Sep 28, 2020
75
38
Houston TX
Thanks for the tips. I didn't consider taping the barrel channel off. I'm going to tape the hell out of everything. I think I can make it work and still look good. I make my own knives, kydex work, build ak's, refinish wood, and various other tedium the home brewer would mess up... I'm going to cut the straight lines obviously narrower than needed and use jewelry files/400 grit to take off more material. The Mcmillan stock is solid, but a file makes short work of it from what I have messed with so far. Had to fine tune fit my action and trigger group.

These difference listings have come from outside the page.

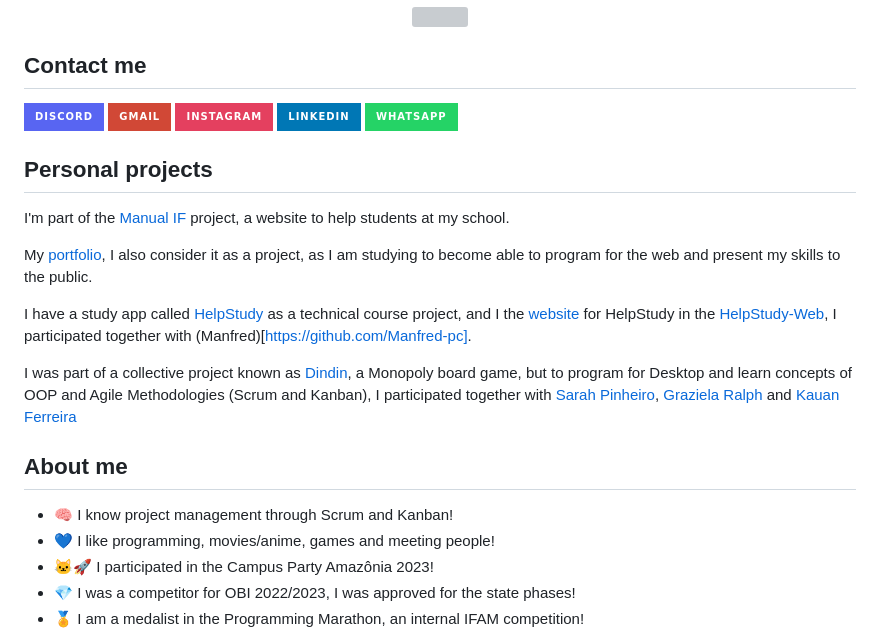
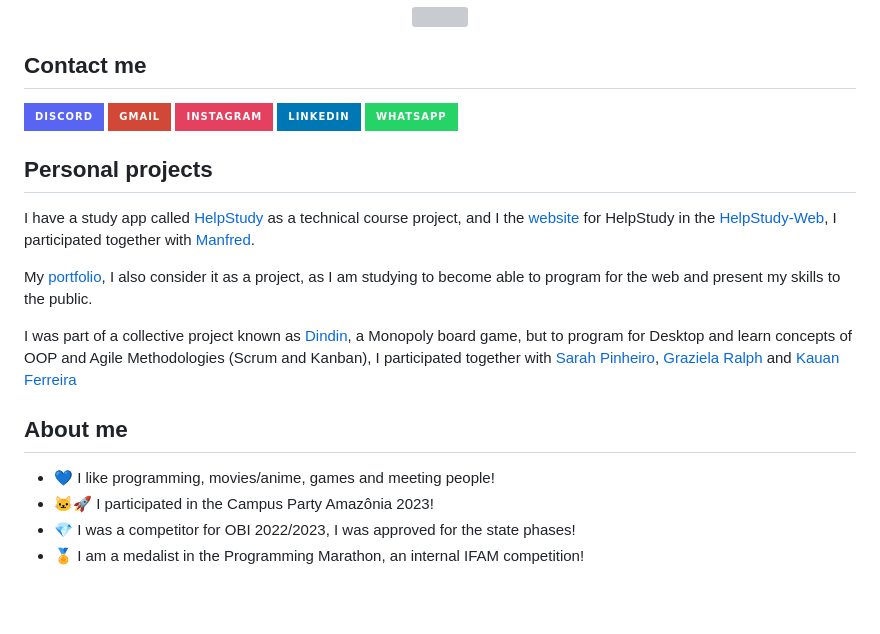
Before and after one commit to AndreKaled/AndreKaled, a Markdown page: README.md, the part around one of its changes. Rendered like a GitHub page; badges without logos; blank space fills up the shorter version; grey boxes are pictures that could not be loaded.

```diff
--- a/README.md
+++ b/README.md
@@ -23,15 +23,12 @@
 
 ## Personal projects
-I'm part of the [Manual IF]() project, a website to help students at my school.
+I have a study app called [HelpStudy](https://github.com/AndreKaled/HelpStudy) as a technical course project, and I the [website](https://andrekaled.github.io/HelpStudy-Web/) for HelpStudy in the [HelpStudy-Web](https://github.com/AndreKaled/HelpStudy-Web), I participated together with [Manfred](https://github.com/Manfred-pc).
 
 My [portfolio](https://andrekaled.github.io/Portfolio/), I also consider it as a project, as I am studying to become able to program for the web and present my skills to the public.
-
-I have a study app called [HelpStudy](https://github.com/AndreKaled/HelpStudy) as a technical course project, and I the [website](https://andrekaled.github.io/HelpStudy-Web/) for HelpStudy in the [HelpStudy-Web](https://github.com/AndreKaled/HelpStudy-Web), I participated together with (Manfred)[https://github.com/Manfred-pc].
 
 I was part of a collective project known as [Dindin](https://github.com/AndreKaled/Dindin), a Monopoly board game, but to program for Desktop and learn concepts of OOP and Agile Methodologies (Scrum and Kanban), I participated together with [Sarah Pinheiro](https://github.com/spptunes), [Graziela Ralph](https://github.com/grzlrlph) and [Kauan Ferreira](https://github.com/KauanSntz)
 
 ## About me
-- 🧠 I know project management through Scrum and Kanban!
 - 💙 I like programming, movies/anime, games and meeting people!
 - 🐱‍🚀 I participated in the Campus Party Amazônia 2023!
 - 💎 I was a competitor for OBI 2022/2023, I was approved for the state phases!
```
Also changed, not shown: other parts of README.md (+1 -1 lines).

Debating some sort of mill bit chucked to my drill press and raising the platform until it reaches the desired depth...then moving the vice around by hand to grind out the bottom "flat" portion of the EFR. just to get the big stuff done, than fine tune with sharp chisels.
 

Wilderness

Private

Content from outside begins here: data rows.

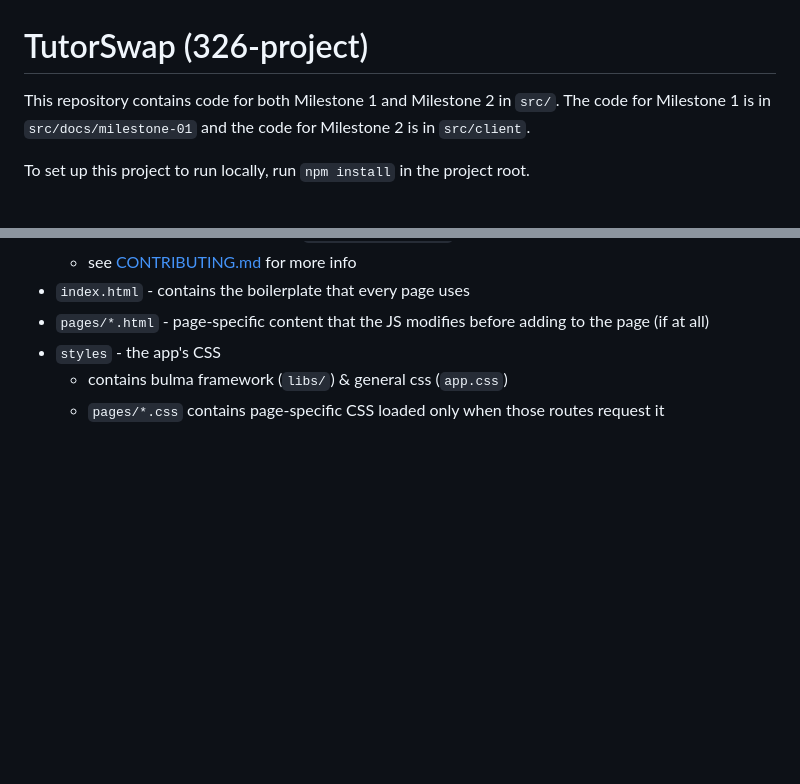
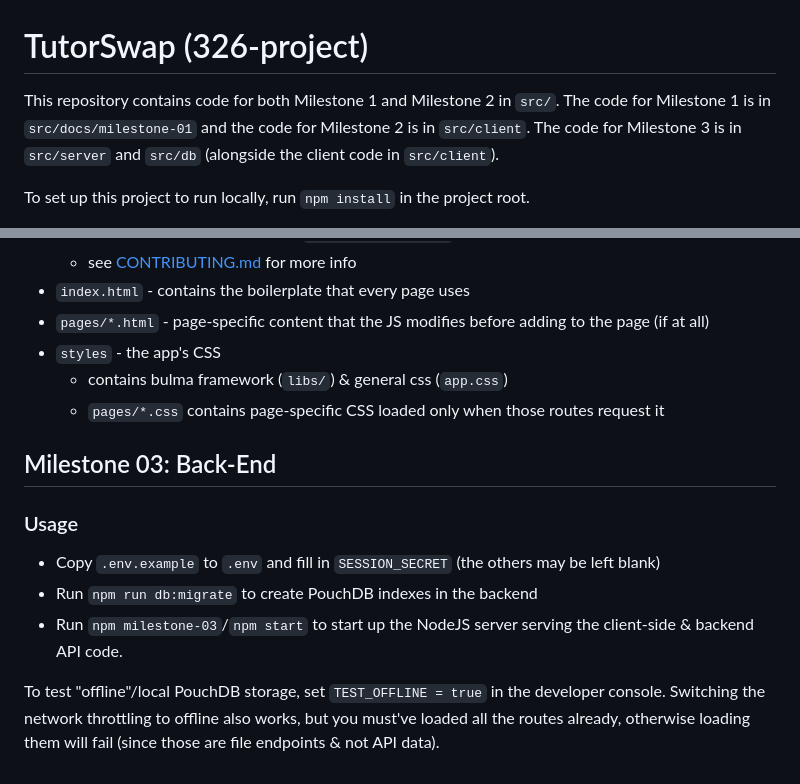
Before and after one commit to stevenruidigao/326-project, a Markdown page: README.md, 2 parts joined by grey strips. GitHub-like rendering; blank space fills up the shorter version.

Commit message:
start work on README -- more needed!

```diff
--- a/README.md
+++ b/README.md
@@ -5,7 +5,7 @@
 > Include a README.md file in the root of the project repository detailing the **project structure**, **setup instructions**, and **documentation** necessary to _understand and navigate your application_.
 > --- -->
 
-This repository contains code for both Milestone 1 and Milestone 2 in `src/`. The code for Milestone 1 is in `src/docs/milestone-01` and the code for Milestone 2 is in `src/client`.
+This repository contains code for both Milestone 1 and Milestone 2 in `src/`. The code for Milestone 1 is in `src/docs/milestone-01` and the code for Milestone 2 is in `src/client`. The code for Milestone 3 is in `src/server` and `src/db` (alongside the client code in `src/client`).
 
 To set up this project to run locally, run `npm install` in the project root.
 
@@ -56,3 +56,15 @@ The directory structure is divided primarily into the API and routes. _All furth
 - `styles` - the app's CSS
   - contains bulma framework (`libs/`) & general css (`app.css`)
   - `pages/*.css` contains page-specific CSS loaded only when those routes request it
+
+## Milestone 03: Back-End
+
+### Usage
+
+- Copy `.env.example` to `.env` and fill in `SESSION_SECRET` (the others may be left blank)
+- Run `npm run db:migrate` to create PouchDB indexes in the backend
+- Run `npm milestone-03`/`npm start` to start up the NodeJS server serving the client-side & backend API code.
+
+To test "offline"/local PouchDB storage, set `TEST_OFFLINE = true` in the developer console. Switching the network throttling to offline also works, but you must've loaded all the routes already, otherwise loading them will fail (since those are file endpoints & not API data).
+
+<!-- TODO more -->
```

Minuteman
Sep 28, 2020
75
38
Houston TX
Nice...That's what I was thinking. Just slowly eat away at the stock. Did you use a wheel on the straight lines? I'm thinking a really sharp box cutter type blade would work well. The Mcmillan is solid, but it seems to break down/shave off pretty easy from what I have done so fare to action area for trigger fitment.